Recently, Dayna Johnson of WhatWouldDaynaDo.com sat down with Teresa Duncan, the insurance editor for Dental Products Report, to talk about a subject that seems to be coming up more and more for speakers around the country: What to do about insurance write-offs.
Dental practices may be often asked by their patients to just bill them for whatever insurance charges and to write the rest of the treatment off. It seems like a growing trend, according to Duncan.
“It’s definitely becoming a problem in our industry. It’s definitely a problem where there is a lot of competition and lot of PPO coverage like Southern California, southern Florida, and New York City. In these places, you will hear this question a lot,” Duncan said. “The bottom line is this â¦ it’s unethical to waive a copayment. It’s unethical to tell someone to send all of your friends to the practice because you will only charge what insurance charges you. The problem is that I hear it all of the time.”

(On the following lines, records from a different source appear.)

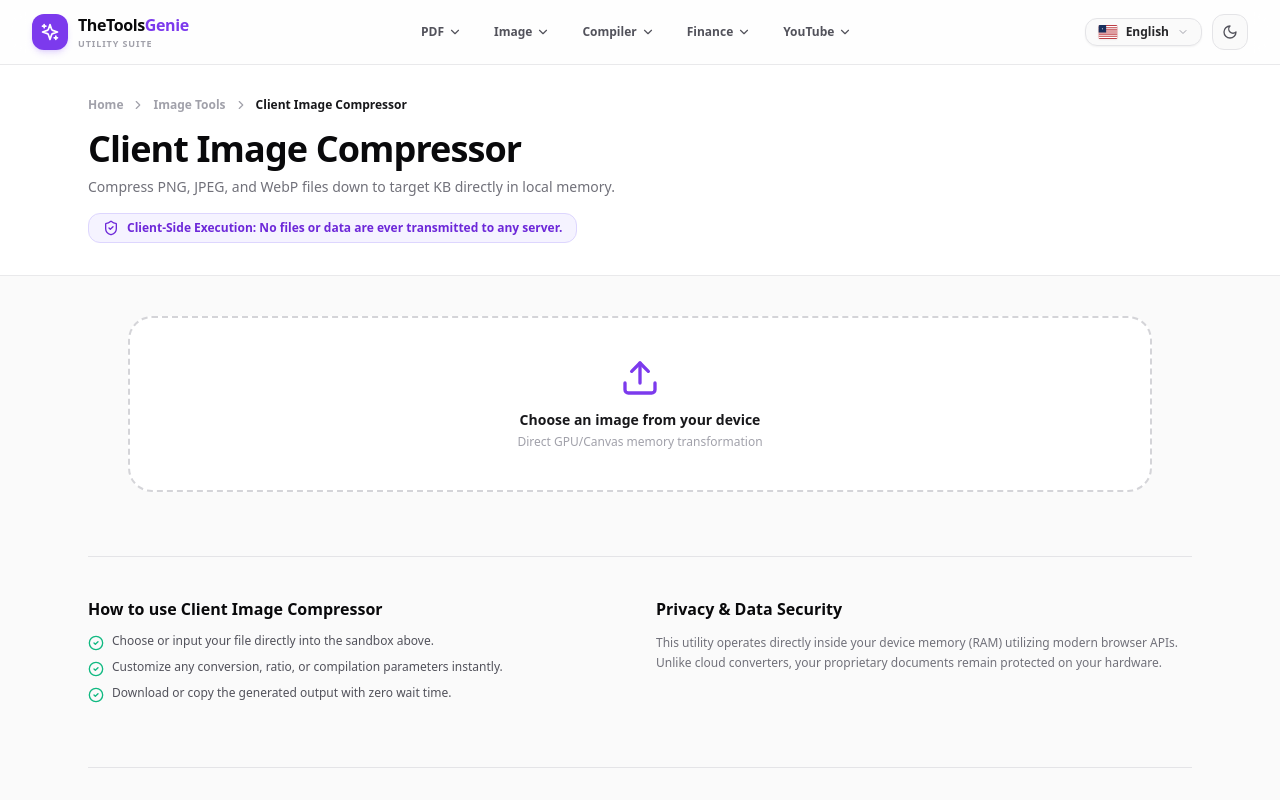
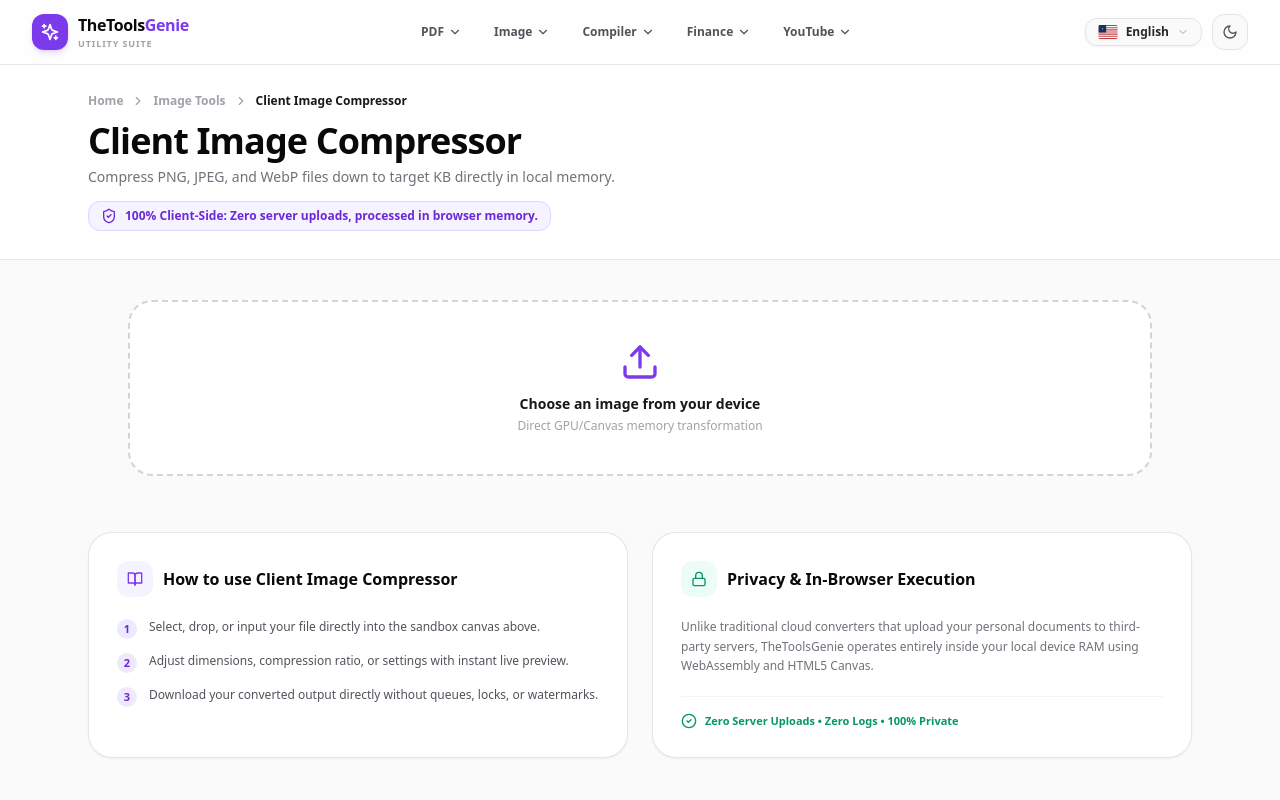
Before and after one commit to RajeshKhandare/thetoolsgenie-, a Next.js app: page /tools/client-image-compressor in a window 1280 px wide. Shown: the top 800 px of the page. Built offline with nearby package versions, Linux system fonts and the light colour scheme.

Commit message:
Update page.tsx

```diff
--- a/app/tools/[slug]/page.tsx
+++ b/app/tools/[slug]/page.tsx
@@ -3,12 +3,20 @@ import { notFound } from 'next/navigation';
 import Link from 'next/link';
 import Navbar from '@/components/Navbar';
 import Footer from '@/components/Footer';
-import { TOOLS_REGISTRY, ToolMeta } from '@/data/toolsRegistry';
+import { TOOLS_REGISTRY } from '@/data/toolsRegistry';
 import PdfEngine from '@/components/engines/PdfEngine';
 import ImageEngine from '@/components/engines/ImageEngine';
 import CompilerEngine from '@/components/engines/CompilerEngine';
 import FinanceEngine from '@/components/engines/FinanceEngine';
-import { ShieldCheck, ArrowRight, CheckCircle2, ChevronRight, HelpCircle } from 'lucide-react';
+import {
+  ShieldCheck,
+  ArrowRight,
+  CheckCircle2,
+  ChevronRight,
+  BookOpen,
+  Lock,
+  Zap,
+} from 'lucide-react';
 
 export async function generateStaticParams() {
   return TOOLS_REGISTRY.map((t) => ({ slug: t.slug }));
@@ -22,12 +30,10 @@ export default async function ToolPage({ params }: { params: Promise<{ slug: str
     notFound();
   }
 
-  // Find companion tools for the zero dead-end recommendation section
   const companionTools = TOOLS_REGISTRY.filter(
     (t) => t.category === tool.category && t.slug !== tool.slug
   ).slice(0, 4);
 
-  // Dynamic Engine Routing
   const renderEngine = () => {
     const cat = tool.category.toLowerCase();
     if (cat.includes('pdf')) return <PdfEngine toolSlug={tool.slug} toolName={tool.name} />;
@@ -41,12 +47,12 @@ export default async function ToolPage({ params }: { params: Promise<{ slug: str
       <div>
         <Navbar />
 
-        {/* Standalone Product Header */}
-        <div className="border-b border-zinc-200/80 dark:border-zinc-800/80 bg-white dark:bg-zinc-900/50 py-8">
+        {/* Header Strip */}
+        <div className="border-b border-zinc-200/80 dark:border-zinc-800/80 bg-white dark:bg-zinc-900/50 py-7">
           <div className="max-w-6xl mx-auto px-4 sm:px-6">
 
             {/* Breadcrumb Trail */}
-            <div className="flex items-center gap-2 text-xs font-semibold text-zinc-400 mb-4">
+            <div className="flex items-center gap-2 text-xs font-semibold text-zinc-400 mb-3">
               <Link href="/" className="hover:text-violet-600 transition">Home</Link>
               <ChevronRight className="h-3.5 w-3.5" />
               <Link href={`/?category=${encodeURIComponent(tool.category)}#tools`} className="hover:text-violet-600 transition">
@@ -56,61 +62,98 @@ export default async function ToolPage({ params }: { params: Promise<{ slug: str
               <span className="text-zinc-900 dark:text-white font-bold">{tool.name}</span>
             </div>
 
-            <h1 className="text-2xl sm:text-4xl font-black tracking-tight text-zinc-950 dark:text-white">
+            <h1 className="text-2xl sm:text-3xl lg:text-4xl font-black tracking-tight text-zinc-950 dark:text-white">
               {tool.name}
             </h1>
-            <p className="mt-2 text-xs sm:text-sm text-zinc-500 dark:text-zinc-400 max-w-2xl">
+            <p className="mt-1.5 text-xs sm:text-sm text-zinc-500 dark:text-zinc-400 max-w-2xl">
               {tool.description}
             </p>
 
-            {/* Privacy Trust Banner */}
-            <div className="mt-4 inline-flex items-center gap-2 rounded-xl bg-violet-50 dark:bg-violet-950/40 border border-violet-200 dark:border-violet-900/60 px-3.5 py-1.5 text-xs font-semibold text-violet-700 dark:text-violet-300">
+            {/* Privacy Trust Pill */}
+            <div className="mt-3.5 inline-flex items-center gap-2 rounded-xl bg-violet-50 dark:bg-violet-950/40 border border-violet-200 dark:border-violet-900/60 px-3 py-1.5 text-xs font-semibold text-violet-700 dark:text-violet-300">
               <ShieldCheck className="h-4 w-4 shrink-0" />
-              <span>Client-Side Execution: No files or data are ever transmitted to any server.</span>
+              <span>100% Client-Side: Zero server uploads, processed in browser memory.</span>
             </div>
           </div>
         </div>
 
-        {/* Tool Interactive Runner Workspace */}
+        {/* Main Workspace */}
         <main className="max-w-6xl mx-auto px-4 sm:px-6 py-10">
           {renderEngine()}
 
-          {/* Standalone Guide / Specifications (Prevents Thin Content) */}
-          <div className="mt-16 border-t border-zinc-200 dark:border-zinc-800 pt-10 grid grid-cols-1 md:grid-cols-2 gap-8">
-            <div className="space-y-3">
-              <h2 className="text-base font-extrabold text-zinc-950 dark:text-white">
-                How to use {tool.name}
-              </h2>
-              <ul className="space-y-2 text-xs text-zinc-600 dark:text-zinc-400">
-                <li className="flex items-start gap-2">
-                  <CheckCircle2 className="h-4 w-4 text-emerald-500 shrink-0 mt-0.5" />
-                  <span>Choose or input your file directly into the sandbox above.</span>
-                </li>
-                <li className="flex items-start gap-2">
-                  <CheckCircle2 className="h-4 w-4 text-emerald-500 shrink-0 mt-0.5" />
-                  <span>Customize any conversion, ratio, or compilation parameters instantly.</span>
-                </li>
-                <li className="flex items-start gap-2">
-                  <CheckCircle2 className="h-4 w-4 text-emerald-500 shrink-0 mt-0.5" />
-                  <span>Download or copy the generated output with zero wait time.</span>
-                </li>
-              </ul>
+          {/* Polished Guide & Privacy Cards */}
+          <div className="mt-14 grid grid-cols-1 md:grid-cols-2 gap-6">
+
+            {/* Card 1: How To Use */}
+            <div className="rounded-3xl border border-zinc-200/90 dark:border-zinc-800/80 bg-white dark:bg-zinc-900 p-6 sm:p-7 shadow-sm">
+              <div className="flex items-center gap-2.5 mb-4">
+                <div className="flex h-9 w-9 items-center justify-center rounded-xl bg-violet-50 dark:bg-violet-950/60 text-violet-600 dark:text-violet-400">
+                  <BookOpen className="h-4 w-4" />
+                </div>
+                <h2 className="text-sm sm:text-base font-bold text-zinc-950 dark:text-white">
+                  How to use {tool.name}
+                </h2>
+              </div>
+
+              <div className="space-y-3 pt-1">
+                <div className="flex items-start gap-3">
+                  <span className="flex h-5 w-5 shrink-0 items-center justify-center rounded-full bg-violet-100 dark:bg-violet-950/70 text-[11px] font-bold text-violet-700 dark:text-violet-300 mt-0.5">
+                    1
+                  </span>
+                  <p className="text-xs text-zinc-600 dark:text-zinc-400 leading-relaxed">
+                    Select, drop, or input your file directly into the sandbox canvas above.
+                  </p>
+                </div>
+
+                <div className="flex items-start gap-3">
+                  <span className="flex h-5 w-5 shrink-0 items-center justify-center rounded-full bg-violet-100 dark:bg-violet-950/70 text-[11px] font-bold text-violet-700 dark:text-violet-300 mt-0.5">
+                    2
+                  </span>
+                  <p className="text-xs text-zinc-600 dark:text-zinc-400 leading-relaxed">
+                    Adjust dimensions, compression ratio, or settings with instant live preview.
+                  </p>
+                </div>
+
+                <div className="flex items-start gap-3">
+                  <span className="flex h-5 w-5 shrink-0 items-center justify-center rounded-full bg-violet-100 dark:bg-violet-950/70 text-[11px] font-bold text-violet-700 dark:text-violet-300 mt-0.5">
+                    3
+                  </span>
+                  <p className="text-xs text-zinc-600 dark:text-zinc-400 leading-relaxed">
+                    Download your converted output directly without queues, locks, or watermarks.
+                  </p>
+                </div>
+              </div>
             </div>
 
-            <div className="space-y-3">
-              <h2 className="text-base font-extrabold text-zinc-950 dark:text-white">
-                Privacy & Data Security
-              </h2>
-              <p className="text-xs text-zinc-500 dark:text-zinc-400 leading-relaxed">
-                This utility operates directly inside your device memory (RAM) utilizing modern browser APIs. Unlike cloud converters, your proprietary documents remain protected on your hardware.
-              </p>
+            {/* Card 2: Privacy Guarantee */}
+            <div className="rounded-3xl border border-zinc-200/90 dark:border-zinc-800/80 bg-white dark:bg-zinc-900 p-6 sm:p-7 shadow-sm flex flex-col justify-between">
+              <div>
+                <div className="flex items-center gap-2.5 mb-4">
+                  <div className="flex h-9 w-9 items-center justify-center rounded-xl bg-emerald-50 dark:bg-emerald-950/60 text-emerald-600 dark:text-emerald-400">
+                    <Lock className="h-4 w-4" />
+                  </div>
+                  <h2 className="text-sm sm:text-base font-bold text-zinc-950 dark:text-white">
+                    Privacy & In-Browser Execution
+                  </h2>
+                </div>
+
+                <p className="text-xs text-zinc-500 dark:text-zinc-400 leading-relaxed pt-1">
+                  Unlike traditional cloud converters that upload your personal documents to third-party servers, TheToolsGenie operates entirely inside your local device RAM using WebAssembly and HTML5 Canvas.
+                </p>
+              </div>
+
+              <div className="mt-5 pt-4 border-t border-zinc-100 dark:border-zinc-800/70 flex items-center gap-2 text-[11px] font-semibold text-emerald-600 dark:text-emerald-400">
+                <CheckCircle2 className="h-4 w-4 shrink-0" />
+                <span>Zero Server Uploads • Zero Logs • 100% Private</span>
+              </div>
             </div>
+
           </div>
 
-          {/* Companion / Suggested Tools Section (Zero Dead-End) */}
-          <div className="mt-16 border-t border-zinc-200 dark:border-zinc-800 pt-10">
-            <div className="flex justify-between items-center mb-6">
-              <h2 className="text-base font-extrabold text-zinc-950 dark:text-white">
+          {/* Companion / Related Tools Grid */}
+          <div className="mt-14">
+            <div className="flex justify-between items-center mb-4">
+              <h2 className="text-sm sm:text-base font-bold text-zinc-950 dark:text-white">
                 Related {tool.category} Tools
               </h2>
               <Link
@@ -126,12 +169,12 @@ export default async function ToolPage({ params }: { params: Promise<{ slug: str
                 <Link
                   key={comp.slug}
                   href={`/tools/${comp.slug}`}
-                  className="rounded-2xl border border-zinc-200 dark:border-zinc-800 bg-white dark:bg-zinc-900 p-4 hover:border-violet-500 transition group shadow-sm"
+                  className="rounded-2xl border border-zinc-200/90 dark:border-zinc-800/80 bg-white dark:bg-zinc-900 p-4 hover:border-violet-500 dark:hover:border-violet-400 transition-all hover:-translate-y-0.5 group shadow-sm"
                 >
-                  <p className="text-xs font-bold text-zinc-900 dark:text-white group-hover:text-violet-600 transition truncate">
+                  <p className="text-xs font-bold text-zinc-900 dark:text-white group-hover:text-violet-600 dark:group-hover:text-violet-400 transition-colors truncate">
                     {comp.name}
                   </p>
-                  <p className="text-[11px] text-zinc-400 line-clamp-1 mt-1 font-normal">
+                  <p className="text-[11px] text-zinc-400 line-clamp-2 mt-1.5 font-normal leading-relaxed">
                     {comp.description}
                   </p>
                 </Link>
```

It’s also becoming a problem because some dental practices are using this as a way to get ahead in their ultra-competitive area.
“I’ve had practices tell me that they can’t get ahead because they can’t compete against the practice down the street that is doing this,” Duncan said.
If you’re working in a dental practice that is waiving co-payments, Duncan has a very stern warning for you.
“What you’re doing is not only unethical, it’s also illegal,” she said. “Not only will the ADA not like it, your insurance company won’t like it as well. You’re setting yourself and your practice up for an audit if word was to ever get out about this.”
To hear more about the subject, as well as more of Duncan’s thoughts, please watch the video below.